Michael E. Halmshaw interviews Nadeem Aslam in Guernica
Nadeem Aslam: This book is about love. People always say to me that my books are very melancholy, very sad, even bleak. I am aware that I work in the tragic mode. Plenty of people don’t. They write comic novels. I am not one of them. I like to put people under pressure within a certain set of circumstances and see how that reveals their true character.

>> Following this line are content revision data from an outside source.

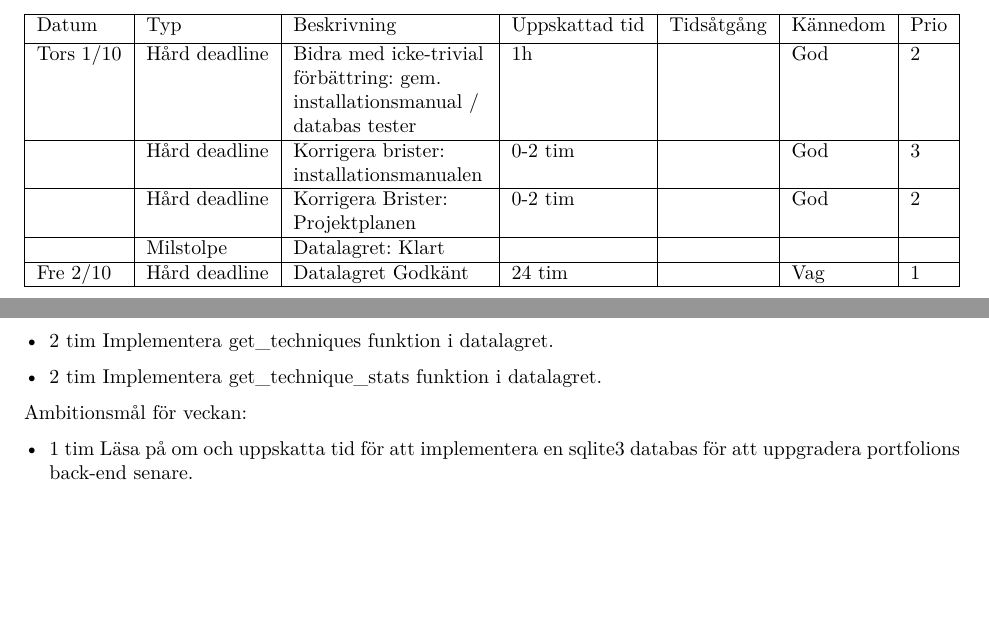
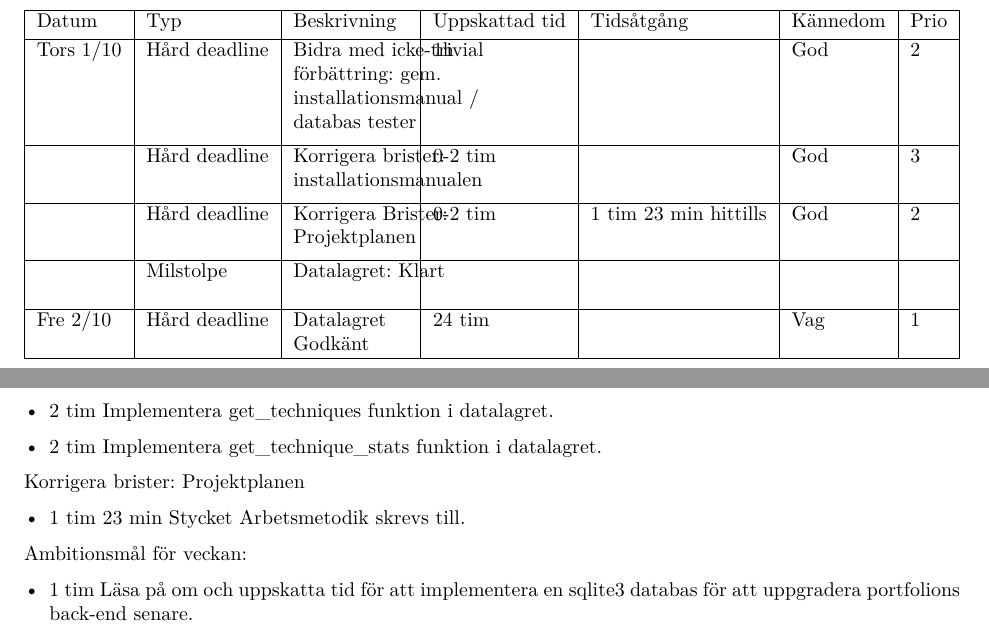
Before and after one commit to DanielFredrikBerg/TDP003_Python3_Flask, a LaTeX document (Documents/Projektplan.tex): two parts of page 10 of 12, joined at a grey line, cut so that both start at the same text, the shorter picture padded with empty space. Compiled offline with XeLaTeX.

Commit message:
added time for korrigering: projektplanen

```diff
--- a/Documents/Projektplan.tex
+++ b/Documents/Projektplan.tex
@@ -315,7 +315,7 @@ Ambitionsmål för veckan:
 	\hline
           & Hård deadline  & \makecell[tl]{Korrigera brister: \\installationsmanualen}  & 0-2 tim & & God  & 3 \\
 	\hline
-          & Hård deadline  & \makecell[tl]{Korrigera Brister: \\Projektplanen}  & 0-2 tim  & & God & 2\\
+          & Hård deadline  & \makecell[tl]{Korrigera Brister: \\Projektplanen}  & 0-2 tim  & 1 tim 23 min hittills & God & 2\\
         \hline
           & Milstolpe & \makecell[tl]{Datalagret: Klart} & & & &\\
         \hline
@@ -341,6 +341,11 @@ Datalagret Godkänt
 \item 2 tim Implementera get\_technique\_stats funktion i datalagret.
 \end{itemize}
 
+Korrigera brister: Projektplanen
+\begin{itemize}
+\item 1 tim 23 min Stycket Arbetsmetodik skrevs till.
+  \end{itemize}
+
 Ambitionsmål för veckan:
 \begin{itemize}
 \item 1 tim Läsa på om och uppskatta tid för att implementera en sqlite3 databas för att uppgradera portfolions back-end senare.
```
Also changed, not shown: Documents/Projektplan.pdf, Documents/Projektplan.tex (2 more changed lines).
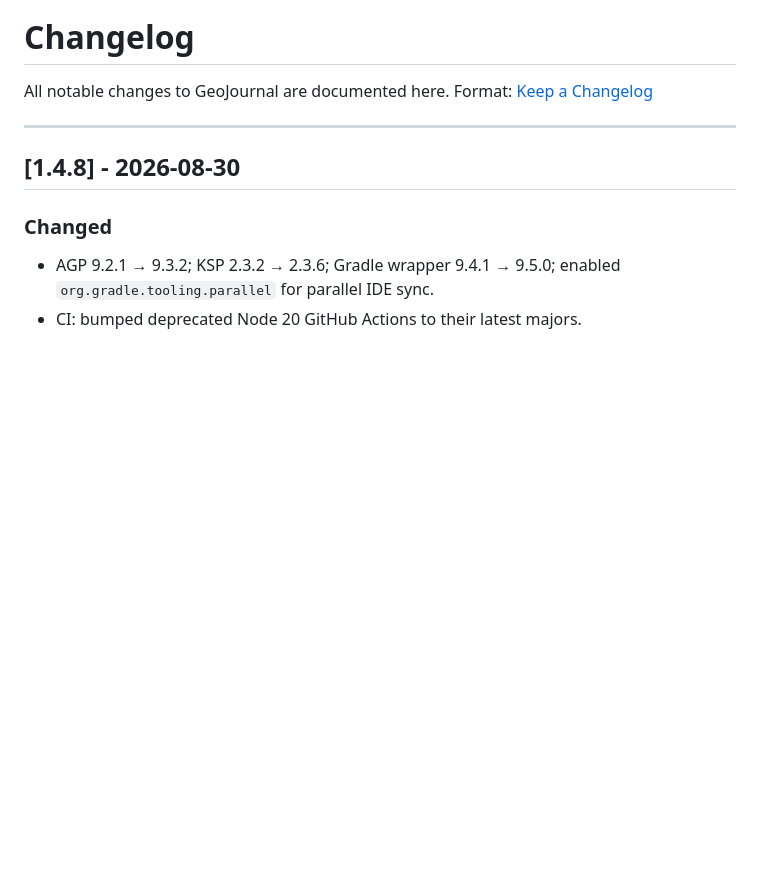
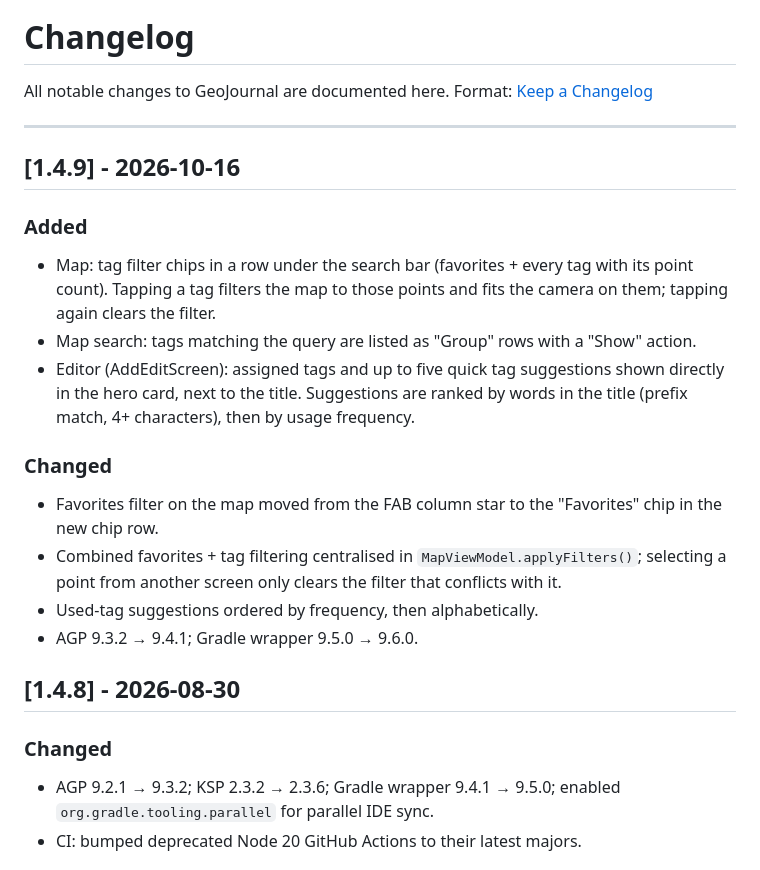
Before and after one commit to manzolo/GeoJournal, a Markdown page: CHANGELOG.md, the part around the change. Rendered like a GitHub page; blank space fills up the shorter version.

Commit message:
docs: update CHANGELOG for v1.4.9
Co-Authored-By: Claude Fable 5.1 <noreply@anthropic.com>

```diff
--- a/CHANGELOG.md
+++ b/CHANGELOG.md
@@ -4,6 +4,18 @@ All notable changes to GeoJournal are documented here.
 Format: [Keep a Changelog](https://keepachangelog.com/en/1.0.0/)
 
 ---
+
+## [1.4.9] - 2026-10-16
+### Added
+- Map: tag filter chips in a row under the search bar (favorites + every tag with its point count). Tapping a tag filters the map to those points and fits the camera on them; tapping again clears the filter.
+- Map search: tags matching the query are listed as "Group" rows with a "Show" action.
+- Editor (AddEditScreen): assigned tags and up to five quick tag suggestions shown directly in the hero card, next to the title. Suggestions are ranked by words in the title (prefix match, 4+ characters), then by usage frequency.
+
+### Changed
+- Favorites filter on the map moved from the FAB column star to the "Favorites" chip in the new chip row.
+- Combined favorites + tag filtering centralised in `MapViewModel.applyFilters()`; selecting a point from another screen only clears the filter that conflicts with it.
+- Used-tag suggestions ordered by frequency, then alphabetically.
+- AGP 9.3.2 → 9.4.1; Gradle wrapper 9.5.0 → 9.6.0.
 
 ## [1.4.8] - 2026-08-30
 ### Changed
```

There are some writers who want to leave politics out of their novels. I don’t. Any number of writers: Dostoevsky, Orwell, Milosz, Tolstoy, Gordimer, Garcia Marquez, V.S. Naipaul; any number of them have made use of politics in their books. Political horror is at the center of the New Testament, isn’t it? What is the story of the death of Christ if looked at through secular eyes, if not about the corruption and compromises within the political system? Cynthia Ozick reviewed J.M. Coetzee’s Life and Times of Michael K in the New York Times when it was published, and in the first sentence she states that “the literature of conscience is about the bewilderment of the naïve.” The people we consider mentally defective, the children, the powerless, the people who actually ask the question: why? Why is the world this way? I think at the deepest level, that is what I am trying to do, to ask the question why.